But Davis, who has travelled to Christmas Island where more than 200 Kiwis are still being held in detention, said the policy of keeping them there breached human rights and made no fiscal sense.
"It's double jeopardy. They've done their time in prison and then they're being punished again by being held in detention centres for months. Double jeopardy shouldn't exist in any country."
"It's been a stupid policy from the outset," he said.
"Nothing's going to change over there because that would be an admission that what they're doing is wrong."
For the Australian government it was "political gold" to be seen to be coming down hard on foreigners who are committing crimes.
While the issue isn't a "high priority" for the New Zealand government, Davis said regardless of whether those affected are "Australian in their hearts" they're still Kiwis and the government should be "standing up for New Zealanders and human rights".
The number of people deported from Australia because of serious criminal convictions has increased more than tenfold since 2014, the Ombudsman found.
The review of section 501 of the Migration Act considered the treatment of people who have their Australian visas cancelled because of crimes resulting in more than 12 months' imprisonment, finding the number of visas cancelled shot up from 76 in 2013-14 to 983 in the last financial year.
Of the 1219 non-citizens who had their visas cancelled between January 2014 and February 2016, 697 were from New Zealand and 124 were from Britain, many of whom have been in Australia since childhood.
A spokeswoman for Immigration Minister Peter Dutton said the government made no apologies for strengthening deportation laws "to further protect the Australian community".
"Since the laws were strengthened, the government has cancelled the visas of serious criminals including 158 visas for child sex offences, 361 for assault, 78 for rape and 33 for murder, to name a few."
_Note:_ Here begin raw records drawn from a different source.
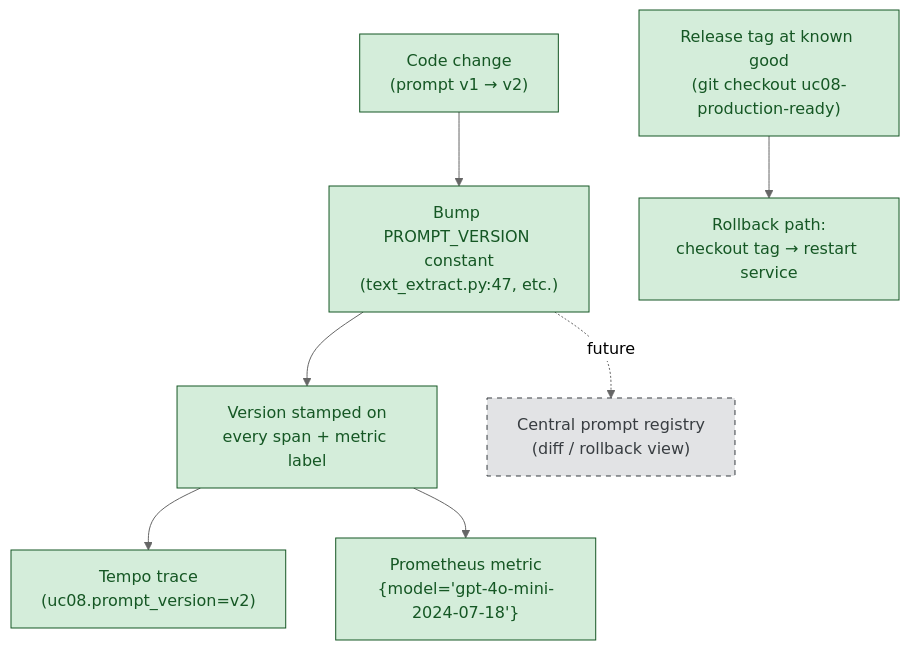
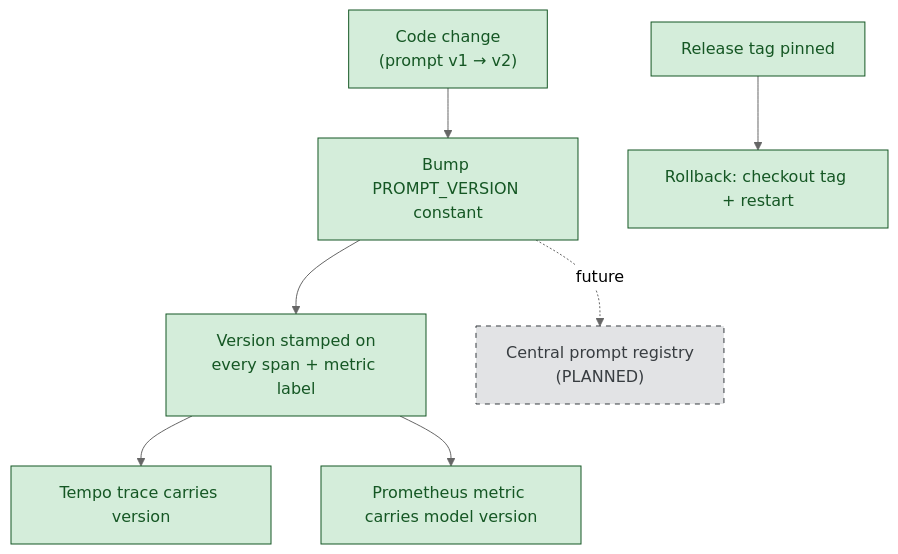
The sixth of 7 diagrams in docs/MANAGEMENT-BRIEFING.md (Kevinparashar/One-ops-NextGen), drawn with Mermaid (neutral theme) before and after one commit. The commit also changed other lines of this file and 1 other file, not shown here.

````diff
--- a/docs/MANAGEMENT-BRIEFING.md
+++ b/docs/MANAGEMENT-BRIEFING.md
@@ -365,19 +278,19 @@
 ```mermaid
 flowchart TD
     classDef shipped fill:#d4edda,stroke:#155724,color:#155724
     classDef planned fill:#e2e3e5,stroke:#383d41,color:#383d41,stroke-dasharray:5 5
 
     CODE["Code change<br/>(prompt v1 → v2)"]:::shipped
-    BUMP["Bump PROMPT_VERSION constant<br/>(text_extract.py:47, etc.)"]:::shipped
+    BUMP["Bump PROMPT_VERSION constant"]:::shipped
     STAMP["Version stamped on<br/>every span + metric label"]:::shipped
-    TRACE["Tempo trace<br/>(uc08.prompt_version=v2)"]:::shipped
-    METRIC["Prometheus metric<br/>{model='gpt-4o-mini-2024-07-18'}"]:::shipped
-    REG["Central prompt registry<br/>(diff / rollback view)"]:::planned
-    TAG["Release tag at known good<br/>(git checkout uc08-production-ready)"]:::shipped
-    ROLLBACK["Rollback path:<br/>checkout tag → restart service"]:::shipped
+    TRACE["Tempo trace carries version"]:::shipped
+    METRIC["Prometheus metric carries model version"]:::shipped
+    REG["Central prompt registry<br/>(PLANNED)"]:::planned
+    TAG["Release tag pinned"]:::shipped
+    ROLLBACK["Rollback: checkout tag + restart"]:::shipped
     CODE --> BUMP --> STAMP
     STAMP --> TRACE
     STAMP --> METRIC
     BUMP -.->|future| REG
     TAG --> ROLLBACK
 ```
````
Foreign Affairs Minister Murray McCully was unavailable to comment but a spokesperson for the ministry said, "Australia's deportations policy as it relates to New Zealanders has been and will remain a matter of ongoing discussion between our two governments."